■ **WORK TO BE COMPLETED**
Line by line, copy all of the data exactly.

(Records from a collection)
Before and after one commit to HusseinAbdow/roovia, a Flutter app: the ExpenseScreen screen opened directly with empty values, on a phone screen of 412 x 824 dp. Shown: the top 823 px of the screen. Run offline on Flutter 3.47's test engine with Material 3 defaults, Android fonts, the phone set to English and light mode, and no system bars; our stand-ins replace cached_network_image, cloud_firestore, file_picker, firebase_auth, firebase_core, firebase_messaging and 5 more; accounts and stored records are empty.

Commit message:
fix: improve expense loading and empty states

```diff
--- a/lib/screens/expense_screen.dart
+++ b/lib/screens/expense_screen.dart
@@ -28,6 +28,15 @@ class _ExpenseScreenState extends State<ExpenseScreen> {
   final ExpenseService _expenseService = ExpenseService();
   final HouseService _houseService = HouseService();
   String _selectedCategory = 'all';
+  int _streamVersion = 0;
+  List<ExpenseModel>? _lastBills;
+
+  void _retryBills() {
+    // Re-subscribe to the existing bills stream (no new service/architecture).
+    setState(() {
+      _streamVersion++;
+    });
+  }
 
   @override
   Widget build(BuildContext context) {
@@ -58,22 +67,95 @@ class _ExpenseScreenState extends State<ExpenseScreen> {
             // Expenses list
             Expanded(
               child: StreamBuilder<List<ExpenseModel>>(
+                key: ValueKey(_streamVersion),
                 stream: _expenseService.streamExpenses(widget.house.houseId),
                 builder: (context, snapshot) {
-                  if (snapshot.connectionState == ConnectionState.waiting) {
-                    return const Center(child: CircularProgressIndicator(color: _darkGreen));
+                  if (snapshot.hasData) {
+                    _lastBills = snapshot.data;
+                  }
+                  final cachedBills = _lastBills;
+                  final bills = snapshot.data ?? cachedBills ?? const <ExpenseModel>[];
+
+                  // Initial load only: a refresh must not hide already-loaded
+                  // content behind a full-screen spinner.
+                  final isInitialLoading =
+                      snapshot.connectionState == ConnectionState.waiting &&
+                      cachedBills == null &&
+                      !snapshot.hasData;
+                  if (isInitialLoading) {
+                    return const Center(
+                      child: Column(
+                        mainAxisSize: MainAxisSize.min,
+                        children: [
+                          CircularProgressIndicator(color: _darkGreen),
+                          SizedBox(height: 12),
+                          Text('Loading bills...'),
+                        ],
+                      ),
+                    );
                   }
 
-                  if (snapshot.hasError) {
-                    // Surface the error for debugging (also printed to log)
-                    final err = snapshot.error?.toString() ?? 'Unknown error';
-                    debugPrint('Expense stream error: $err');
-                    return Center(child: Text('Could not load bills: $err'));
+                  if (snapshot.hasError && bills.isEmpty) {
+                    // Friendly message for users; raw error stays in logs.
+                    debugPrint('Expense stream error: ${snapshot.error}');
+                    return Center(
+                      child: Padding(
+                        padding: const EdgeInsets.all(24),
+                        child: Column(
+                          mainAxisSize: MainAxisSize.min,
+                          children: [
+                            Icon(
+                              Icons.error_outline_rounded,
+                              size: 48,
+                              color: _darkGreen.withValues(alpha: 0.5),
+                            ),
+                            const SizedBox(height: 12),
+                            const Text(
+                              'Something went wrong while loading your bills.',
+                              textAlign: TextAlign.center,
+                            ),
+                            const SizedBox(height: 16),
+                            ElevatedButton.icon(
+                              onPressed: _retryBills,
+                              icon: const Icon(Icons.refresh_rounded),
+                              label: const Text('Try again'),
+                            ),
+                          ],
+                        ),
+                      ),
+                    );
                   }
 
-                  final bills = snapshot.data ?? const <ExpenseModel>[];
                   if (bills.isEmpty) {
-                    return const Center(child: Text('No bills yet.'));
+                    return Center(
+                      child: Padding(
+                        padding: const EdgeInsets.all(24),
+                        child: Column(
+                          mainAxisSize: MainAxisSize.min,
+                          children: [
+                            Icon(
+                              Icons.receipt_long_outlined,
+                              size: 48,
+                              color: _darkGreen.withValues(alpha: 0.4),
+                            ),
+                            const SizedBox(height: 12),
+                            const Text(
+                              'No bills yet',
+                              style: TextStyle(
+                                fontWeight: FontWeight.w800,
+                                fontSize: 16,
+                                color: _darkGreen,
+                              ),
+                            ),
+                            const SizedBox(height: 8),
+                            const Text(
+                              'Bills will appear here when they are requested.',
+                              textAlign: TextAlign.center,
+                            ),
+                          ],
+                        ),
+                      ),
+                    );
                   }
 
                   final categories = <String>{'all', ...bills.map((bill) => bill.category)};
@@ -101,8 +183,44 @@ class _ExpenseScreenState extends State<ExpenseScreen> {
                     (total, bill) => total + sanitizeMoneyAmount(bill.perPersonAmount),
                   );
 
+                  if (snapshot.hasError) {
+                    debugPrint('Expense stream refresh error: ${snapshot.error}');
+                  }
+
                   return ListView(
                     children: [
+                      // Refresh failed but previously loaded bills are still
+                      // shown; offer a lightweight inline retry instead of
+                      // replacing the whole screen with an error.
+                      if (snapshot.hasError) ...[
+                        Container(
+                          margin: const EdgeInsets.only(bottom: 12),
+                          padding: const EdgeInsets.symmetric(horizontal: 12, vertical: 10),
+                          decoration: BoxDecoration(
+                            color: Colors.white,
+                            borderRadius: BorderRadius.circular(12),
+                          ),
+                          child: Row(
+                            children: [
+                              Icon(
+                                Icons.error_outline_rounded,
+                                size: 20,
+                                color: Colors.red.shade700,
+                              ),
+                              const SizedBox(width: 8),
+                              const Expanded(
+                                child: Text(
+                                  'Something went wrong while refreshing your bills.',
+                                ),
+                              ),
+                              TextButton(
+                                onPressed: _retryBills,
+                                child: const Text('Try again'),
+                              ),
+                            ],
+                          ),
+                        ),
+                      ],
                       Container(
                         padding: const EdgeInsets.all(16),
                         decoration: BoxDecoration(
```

■ **RESPONSE TO THIS EXERCISE**
Before and after one commit to HusseinAbdow/roovia, a Flutter app: the ExpenseScreen screen opened directly with empty values, on a phone screen of 412 x 824 dp. Shown: the top 823 px of the screen. Run offline on Flutter 3.47's test engine with Material 3 defaults, Android fonts, the phone set to English and light mode, and no system bars; our stand-ins replace cached_network_image, cloud_firestore, file_picker, firebase_auth, firebase_core, firebase_messaging and 5 more; accounts and stored records are empty.

Commit message:
fix: improve expense loading and empty states

```diff
--- a/lib/screens/expense_screen.dart
+++ b/lib/screens/expense_screen.dart
@@ -28,6 +28,15 @@ class _ExpenseScreenState extends State<ExpenseScreen> {
   final ExpenseService _expenseService = ExpenseService();
   final HouseService _houseService = HouseService();
   String _selectedCategory = 'all';
+  int _streamVersion = 0;
+  List<ExpenseModel>? _lastBills;
+
+  void _retryBills() {
+    // Re-subscribe to the existing bills stream (no new service/architecture).
+    setState(() {
+      _streamVersion++;
+    });
+  }
 
   @override
   Widget build(BuildContext context) {
@@ -58,22 +67,95 @@ class _ExpenseScreenState extends State<ExpenseScreen> {
             // Expenses list
             Expanded(
               child: StreamBuilder<List<ExpenseModel>>(
+                key: ValueKey(_streamVersion),
                 stream: _expenseService.streamExpenses(widget.house.houseId),
                 builder: (context, snapshot) {
-                  if (snapshot.connectionState == ConnectionState.waiting) {
-                    return const Center(child: CircularProgressIndicator(color: _darkGreen));
+                  if (snapshot.hasData) {
+                    _lastBills = snapshot.data;
+                  }
+                  final cachedBills = _lastBills;
+                  final bills = snapshot.data ?? cachedBills ?? const <ExpenseModel>[];
+
+                  // Initial load only: a refresh must not hide already-loaded
+                  // content behind a full-screen spinner.
+                  final isInitialLoading =
+                      snapshot.connectionState == ConnectionState.waiting &&
+                      cachedBills == null &&
+                      !snapshot.hasData;
+                  if (isInitialLoading) {
+                    return const Center(
+                      child: Column(
+                        mainAxisSize: MainAxisSize.min,
+                        children: [
+                          CircularProgressIndicator(color: _darkGreen),
+                          SizedBox(height: 12),
+                          Text('Loading bills...'),
+                        ],
+                      ),
+                    );
                   }
 
-                  if (snapshot.hasError) {
-                    // Surface the error for debugging (also printed to log)
-                    final err = snapshot.error?.toString() ?? 'Unknown error';
-                    debugPrint('Expense stream error: $err');
-                    return Center(child: Text('Could not load bills: $err'));
+                  if (snapshot.hasError && bills.isEmpty) {
+                    // Friendly message for users; raw error stays in logs.
+                    debugPrint('Expense stream error: ${snapshot.error}');
+                    return Center(
+                      child: Padding(
+                        padding: const EdgeInsets.all(24),
+                        child: Column(
+                          mainAxisSize: MainAxisSize.min,
+                          children: [
+                            Icon(
+                              Icons.error_outline_rounded,
+                              size: 48,
+                              color: _darkGreen.withValues(alpha: 0.5),
+                            ),
+                            const SizedBox(height: 12),
+                            const Text(
+                              'Something went wrong while loading your bills.',
+                              textAlign: TextAlign.center,
+                            ),
+                            const SizedBox(height: 16),
+                            ElevatedButton.icon(
+                              onPressed: _retryBills,
+                              icon: const Icon(Icons.refresh_rounded),
+                              label: const Text('Try again'),
+                            ),
+                          ],
+                        ),
+                      ),
+                    );
                   }
 
-                  final bills = snapshot.data ?? const <ExpenseModel>[];
                   if (bills.isEmpty) {
-                    return const Center(child: Text('No bills yet.'));
+                    return Center(
+                      child: Padding(
+                        padding: const EdgeInsets.all(24),
+                        child: Column(
+                          mainAxisSize: MainAxisSize.min,
+                          children: [
+                            Icon(
+                              Icons.receipt_long_outlined,
+                              size: 48,
+                              color: _darkGreen.withValues(alpha: 0.4),
+                            ),
+                            const SizedBox(height: 12),
+                            const Text(
+                              'No bills yet',
+                              style: TextStyle(
+                                fontWeight: FontWeight.w800,
+                                fontSize: 16,
+                                color: _darkGreen,
+                              ),
+                            ),
+                            const SizedBox(height: 8),
+                            const Text(
+                              'Bills will appear here when they are requested.',
+                              textAlign: TextAlign.center,
+                            ),
+                          ],
+                        ),
+                      ),
+                    );
                   }
 
                   final categories = <String>{'all', ...bills.map((bill) => bill.category)};
@@ -101,8 +183,44 @@ class _ExpenseScreenState extends State<ExpenseScreen> {
                     (total, bill) => total + sanitizeMoneyAmount(bill.perPersonAmount),
                   );
 
+                  if (snapshot.hasError) {
+                    debugPrint('Expense stream refresh error: ${snapshot.error}');
+                  }
+
                   return ListView(
                     children: [
+                      // Refresh failed but previously loaded bills are still
+                      // shown; offer a lightweight inline retry instead of
+                      // replacing the whole screen with an error.
+                      if (snapshot.hasError) ...[
+                        Container(
+                          margin: const EdgeInsets.only(bottom: 12),
+                          padding: const EdgeInsets.symmetric(horizontal: 12, vertical: 10),
+                          decoration: BoxDecoration(
+                            color: Colors.white,
+                            borderRadius: BorderRadius.circular(12),
+                          ),
+                          child: Row(
+                            children: [
+                              Icon(
+                                Icons.error_outline_rounded,
+                                size: 20,
+                                color: Colors.red.shade700,
+                              ),
+                              const SizedBox(width: 8),
+                              const Expanded(
+                                child: Text(
+                                  'Something went wrong while refreshing your bills.',
+                                ),
+                              ),
+                              TextButton(
+                                onPressed: _retryBills,
+                                child: const Text('Try again'),
+                              ),
+                            ],
+                          ),
+                        ),
+                      ],
                       Container(
                         padding: const EdgeInsets.all(16),
                         decoration: BoxDecoration(
```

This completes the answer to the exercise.